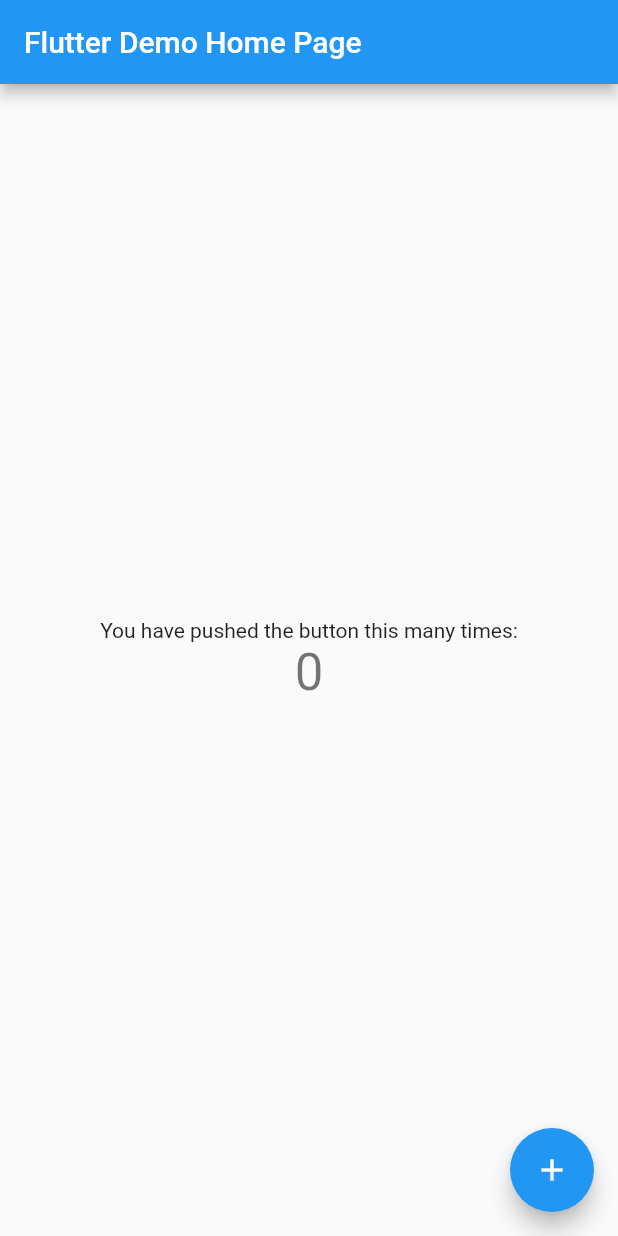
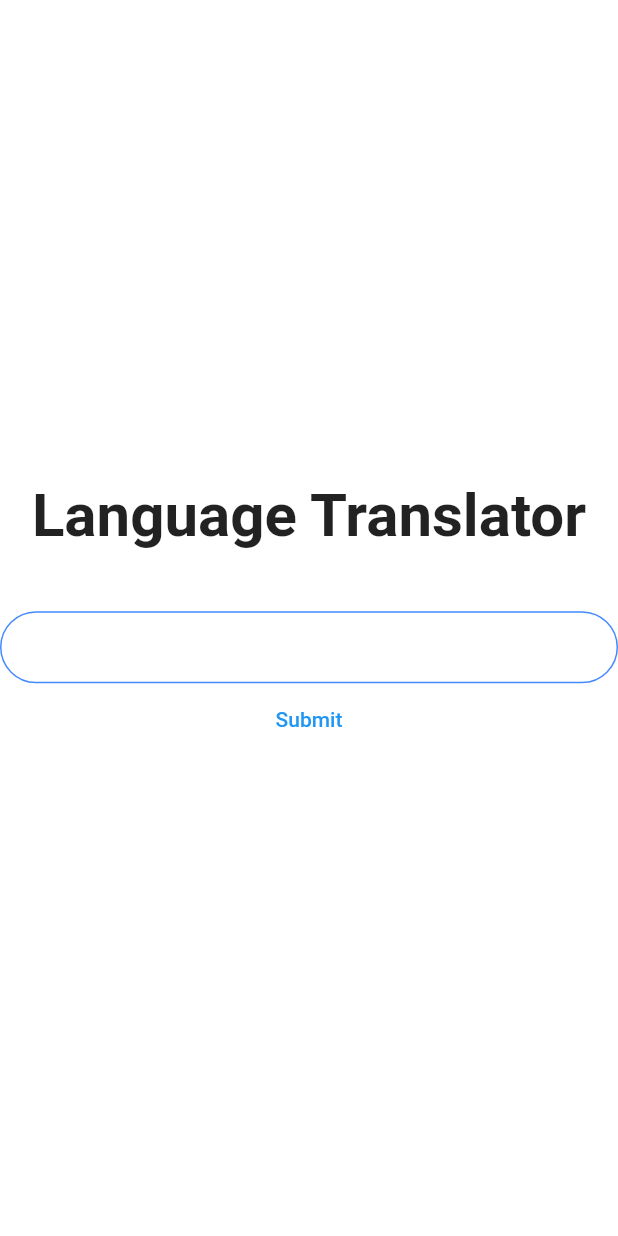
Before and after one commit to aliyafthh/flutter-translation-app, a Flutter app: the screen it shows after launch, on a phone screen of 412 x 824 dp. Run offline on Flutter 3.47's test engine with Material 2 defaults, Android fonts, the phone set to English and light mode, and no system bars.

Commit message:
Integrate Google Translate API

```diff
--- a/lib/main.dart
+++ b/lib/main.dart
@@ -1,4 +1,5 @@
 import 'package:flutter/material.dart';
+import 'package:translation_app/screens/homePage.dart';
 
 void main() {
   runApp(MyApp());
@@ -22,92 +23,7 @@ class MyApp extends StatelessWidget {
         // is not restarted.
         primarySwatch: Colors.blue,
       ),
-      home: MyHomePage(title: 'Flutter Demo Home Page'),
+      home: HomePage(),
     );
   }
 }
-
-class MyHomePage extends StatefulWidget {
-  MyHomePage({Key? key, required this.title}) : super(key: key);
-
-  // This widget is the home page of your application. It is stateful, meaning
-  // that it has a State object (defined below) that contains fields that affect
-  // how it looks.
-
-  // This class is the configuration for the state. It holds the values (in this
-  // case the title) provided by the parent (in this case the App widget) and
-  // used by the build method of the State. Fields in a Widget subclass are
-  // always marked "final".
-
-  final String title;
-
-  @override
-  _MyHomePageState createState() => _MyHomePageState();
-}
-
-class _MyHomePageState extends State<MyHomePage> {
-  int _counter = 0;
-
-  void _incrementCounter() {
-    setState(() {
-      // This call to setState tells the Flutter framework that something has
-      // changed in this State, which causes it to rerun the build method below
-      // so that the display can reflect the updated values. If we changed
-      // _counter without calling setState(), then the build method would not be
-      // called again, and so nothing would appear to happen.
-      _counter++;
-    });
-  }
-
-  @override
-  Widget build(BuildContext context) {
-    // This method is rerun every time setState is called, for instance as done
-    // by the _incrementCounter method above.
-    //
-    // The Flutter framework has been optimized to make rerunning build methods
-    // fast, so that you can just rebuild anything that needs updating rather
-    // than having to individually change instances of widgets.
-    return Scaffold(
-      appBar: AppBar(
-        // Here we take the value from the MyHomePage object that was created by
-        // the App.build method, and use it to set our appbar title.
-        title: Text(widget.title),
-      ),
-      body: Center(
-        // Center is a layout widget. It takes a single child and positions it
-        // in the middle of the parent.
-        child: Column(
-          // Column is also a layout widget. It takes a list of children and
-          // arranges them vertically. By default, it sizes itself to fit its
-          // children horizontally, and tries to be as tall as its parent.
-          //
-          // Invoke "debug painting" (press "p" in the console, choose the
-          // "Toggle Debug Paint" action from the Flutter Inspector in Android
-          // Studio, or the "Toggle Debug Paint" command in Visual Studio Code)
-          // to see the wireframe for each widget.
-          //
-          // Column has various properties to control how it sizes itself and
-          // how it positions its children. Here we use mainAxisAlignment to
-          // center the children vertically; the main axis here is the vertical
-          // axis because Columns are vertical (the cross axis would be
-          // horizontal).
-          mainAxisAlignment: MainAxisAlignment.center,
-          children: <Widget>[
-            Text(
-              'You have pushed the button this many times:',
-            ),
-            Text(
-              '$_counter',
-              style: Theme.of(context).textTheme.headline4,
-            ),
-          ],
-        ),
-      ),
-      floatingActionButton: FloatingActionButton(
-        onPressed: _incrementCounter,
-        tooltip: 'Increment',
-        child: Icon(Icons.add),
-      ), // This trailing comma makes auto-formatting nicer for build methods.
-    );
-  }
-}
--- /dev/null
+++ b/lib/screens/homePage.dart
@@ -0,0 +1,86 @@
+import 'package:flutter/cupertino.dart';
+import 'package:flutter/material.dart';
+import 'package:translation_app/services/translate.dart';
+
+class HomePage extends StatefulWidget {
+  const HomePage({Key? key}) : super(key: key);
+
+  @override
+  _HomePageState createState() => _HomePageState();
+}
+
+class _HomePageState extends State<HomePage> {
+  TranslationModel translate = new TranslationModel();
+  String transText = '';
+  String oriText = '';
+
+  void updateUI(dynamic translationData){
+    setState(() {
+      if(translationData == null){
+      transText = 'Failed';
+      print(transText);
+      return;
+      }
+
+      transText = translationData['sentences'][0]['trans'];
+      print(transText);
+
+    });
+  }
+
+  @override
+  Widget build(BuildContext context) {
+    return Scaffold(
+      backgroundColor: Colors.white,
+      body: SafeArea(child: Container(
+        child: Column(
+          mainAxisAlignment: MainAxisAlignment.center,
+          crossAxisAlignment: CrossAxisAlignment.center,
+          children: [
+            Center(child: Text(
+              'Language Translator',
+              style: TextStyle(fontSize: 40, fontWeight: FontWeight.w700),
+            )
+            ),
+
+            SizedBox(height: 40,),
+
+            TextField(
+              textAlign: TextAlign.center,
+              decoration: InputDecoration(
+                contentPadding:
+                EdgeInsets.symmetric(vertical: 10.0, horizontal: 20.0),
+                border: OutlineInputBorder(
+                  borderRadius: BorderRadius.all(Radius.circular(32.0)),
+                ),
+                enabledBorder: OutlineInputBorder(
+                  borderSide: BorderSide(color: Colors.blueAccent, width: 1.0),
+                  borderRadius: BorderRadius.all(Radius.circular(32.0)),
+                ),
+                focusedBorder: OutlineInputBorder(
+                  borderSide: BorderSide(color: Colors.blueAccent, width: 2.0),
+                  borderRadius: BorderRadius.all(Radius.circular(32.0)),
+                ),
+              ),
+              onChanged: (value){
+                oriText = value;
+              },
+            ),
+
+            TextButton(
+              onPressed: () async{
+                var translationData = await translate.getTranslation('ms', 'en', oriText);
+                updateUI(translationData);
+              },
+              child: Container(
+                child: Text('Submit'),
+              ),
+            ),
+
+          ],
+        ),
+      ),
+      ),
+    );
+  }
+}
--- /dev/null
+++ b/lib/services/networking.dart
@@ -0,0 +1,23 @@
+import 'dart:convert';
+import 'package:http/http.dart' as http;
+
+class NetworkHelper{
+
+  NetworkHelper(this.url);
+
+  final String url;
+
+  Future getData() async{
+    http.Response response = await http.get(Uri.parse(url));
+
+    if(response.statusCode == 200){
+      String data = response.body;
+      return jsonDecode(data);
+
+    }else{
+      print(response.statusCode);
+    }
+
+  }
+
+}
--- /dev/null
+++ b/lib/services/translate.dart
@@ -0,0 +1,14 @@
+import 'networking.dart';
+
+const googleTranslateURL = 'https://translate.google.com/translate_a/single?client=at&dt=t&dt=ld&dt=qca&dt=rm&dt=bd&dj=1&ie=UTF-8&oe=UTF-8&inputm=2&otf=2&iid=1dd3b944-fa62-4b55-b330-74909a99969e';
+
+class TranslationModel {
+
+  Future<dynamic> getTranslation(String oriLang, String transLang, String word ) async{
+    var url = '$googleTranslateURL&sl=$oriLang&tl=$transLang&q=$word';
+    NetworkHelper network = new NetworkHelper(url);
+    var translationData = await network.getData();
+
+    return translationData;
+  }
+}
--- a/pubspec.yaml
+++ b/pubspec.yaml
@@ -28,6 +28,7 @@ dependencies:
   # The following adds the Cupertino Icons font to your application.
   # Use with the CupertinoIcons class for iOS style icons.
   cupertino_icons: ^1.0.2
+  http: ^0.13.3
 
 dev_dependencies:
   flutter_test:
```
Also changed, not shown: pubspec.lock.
=-=-=
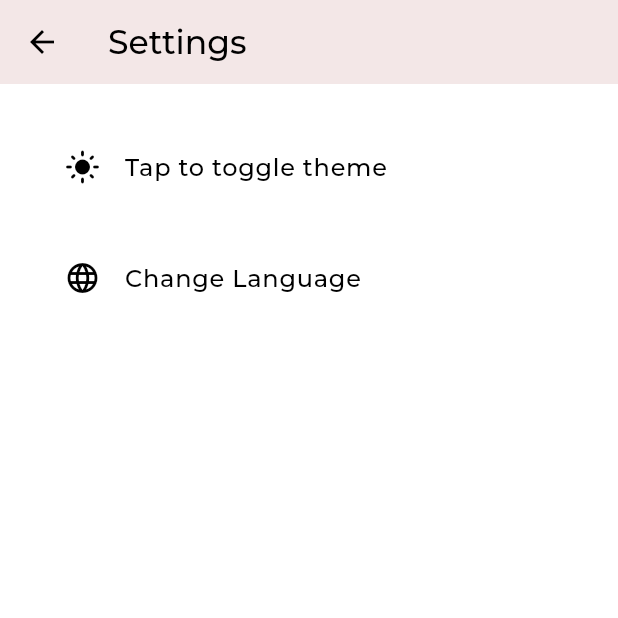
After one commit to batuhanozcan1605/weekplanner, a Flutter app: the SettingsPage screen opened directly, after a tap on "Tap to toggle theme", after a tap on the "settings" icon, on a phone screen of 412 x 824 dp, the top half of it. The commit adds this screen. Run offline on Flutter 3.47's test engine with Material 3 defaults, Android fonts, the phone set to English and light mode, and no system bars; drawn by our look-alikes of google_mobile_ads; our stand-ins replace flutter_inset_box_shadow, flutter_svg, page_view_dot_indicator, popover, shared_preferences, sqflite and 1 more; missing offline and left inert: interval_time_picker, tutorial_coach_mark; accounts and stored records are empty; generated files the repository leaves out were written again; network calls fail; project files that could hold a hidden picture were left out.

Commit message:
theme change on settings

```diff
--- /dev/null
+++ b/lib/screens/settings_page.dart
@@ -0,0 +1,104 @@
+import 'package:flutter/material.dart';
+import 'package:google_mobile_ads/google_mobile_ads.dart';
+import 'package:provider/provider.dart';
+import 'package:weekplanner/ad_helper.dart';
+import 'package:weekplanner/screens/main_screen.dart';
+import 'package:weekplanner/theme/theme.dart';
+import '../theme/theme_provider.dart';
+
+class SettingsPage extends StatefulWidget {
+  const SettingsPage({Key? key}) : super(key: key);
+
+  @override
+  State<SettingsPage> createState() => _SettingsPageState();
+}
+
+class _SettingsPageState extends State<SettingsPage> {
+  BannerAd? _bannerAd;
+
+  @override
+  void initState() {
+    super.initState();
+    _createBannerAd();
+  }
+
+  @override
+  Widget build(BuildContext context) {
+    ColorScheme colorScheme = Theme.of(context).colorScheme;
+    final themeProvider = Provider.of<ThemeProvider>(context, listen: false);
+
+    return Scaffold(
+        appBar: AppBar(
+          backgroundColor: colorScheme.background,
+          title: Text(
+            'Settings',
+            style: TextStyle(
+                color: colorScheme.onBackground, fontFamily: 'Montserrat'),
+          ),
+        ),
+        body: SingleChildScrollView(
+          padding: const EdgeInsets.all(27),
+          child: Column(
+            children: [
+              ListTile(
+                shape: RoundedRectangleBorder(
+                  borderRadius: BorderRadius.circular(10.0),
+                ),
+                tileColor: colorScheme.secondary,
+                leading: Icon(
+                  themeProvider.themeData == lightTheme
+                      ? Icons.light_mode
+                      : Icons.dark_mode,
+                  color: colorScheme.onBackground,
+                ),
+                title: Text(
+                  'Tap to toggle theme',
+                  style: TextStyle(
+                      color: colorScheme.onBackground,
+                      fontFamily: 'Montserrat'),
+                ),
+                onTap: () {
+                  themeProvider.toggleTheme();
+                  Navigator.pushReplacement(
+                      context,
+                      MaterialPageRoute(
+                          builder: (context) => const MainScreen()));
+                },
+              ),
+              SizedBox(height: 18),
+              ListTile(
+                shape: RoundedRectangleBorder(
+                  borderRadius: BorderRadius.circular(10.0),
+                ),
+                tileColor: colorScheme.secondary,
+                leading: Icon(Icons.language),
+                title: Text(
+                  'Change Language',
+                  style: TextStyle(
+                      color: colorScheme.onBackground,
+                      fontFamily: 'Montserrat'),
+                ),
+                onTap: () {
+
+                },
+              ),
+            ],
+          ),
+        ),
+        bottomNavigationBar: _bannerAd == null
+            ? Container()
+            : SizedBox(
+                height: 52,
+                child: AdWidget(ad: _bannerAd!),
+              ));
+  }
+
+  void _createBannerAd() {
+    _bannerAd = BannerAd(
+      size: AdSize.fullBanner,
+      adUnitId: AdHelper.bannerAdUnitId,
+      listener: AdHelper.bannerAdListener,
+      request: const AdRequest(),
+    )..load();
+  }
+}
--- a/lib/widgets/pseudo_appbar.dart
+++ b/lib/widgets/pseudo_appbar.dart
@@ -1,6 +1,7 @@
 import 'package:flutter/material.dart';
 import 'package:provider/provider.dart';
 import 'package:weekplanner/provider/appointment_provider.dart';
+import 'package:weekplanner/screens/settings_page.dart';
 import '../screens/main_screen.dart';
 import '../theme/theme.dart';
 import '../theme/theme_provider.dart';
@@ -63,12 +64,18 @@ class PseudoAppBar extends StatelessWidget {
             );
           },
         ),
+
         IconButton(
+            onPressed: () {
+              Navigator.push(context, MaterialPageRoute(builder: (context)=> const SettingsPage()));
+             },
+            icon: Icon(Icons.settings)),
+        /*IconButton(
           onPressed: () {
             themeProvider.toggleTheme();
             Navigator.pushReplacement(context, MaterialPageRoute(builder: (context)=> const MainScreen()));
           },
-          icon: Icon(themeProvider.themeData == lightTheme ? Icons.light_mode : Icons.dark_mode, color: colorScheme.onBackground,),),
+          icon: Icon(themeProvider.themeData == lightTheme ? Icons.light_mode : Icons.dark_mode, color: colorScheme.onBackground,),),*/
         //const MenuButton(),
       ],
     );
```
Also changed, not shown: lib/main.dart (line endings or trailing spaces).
=-=-=
In the listing above, show every line with the word "const".

### Completed exercise
+  const HomePage({Key? key}) : super(key: key);
+const googleTranslateURL = 'https://translate.google.com/translate_a/single?client=at&dt=t&dt=ld&dt=qca&dt=rm&dt=bd&dj=1&ie=UTF-8&oe=UTF-8&inputm=2&otf=2&iid=1dd3b944-fa62-4b55-b330-74909a99969e';
+  const SettingsPage({Key? key}) : super(key: key);
+          padding: const EdgeInsets.all(27),
+                          builder: (context) => const MainScreen()));
+      request: const AdRequest(),
+              Navigator.push(context, MaterialPageRoute(builder: (context)=> const SettingsPage()));
             Navigator.pushReplacement(context, MaterialPageRoute(builder: (context)=> const MainScreen()));
         //const MenuButton(),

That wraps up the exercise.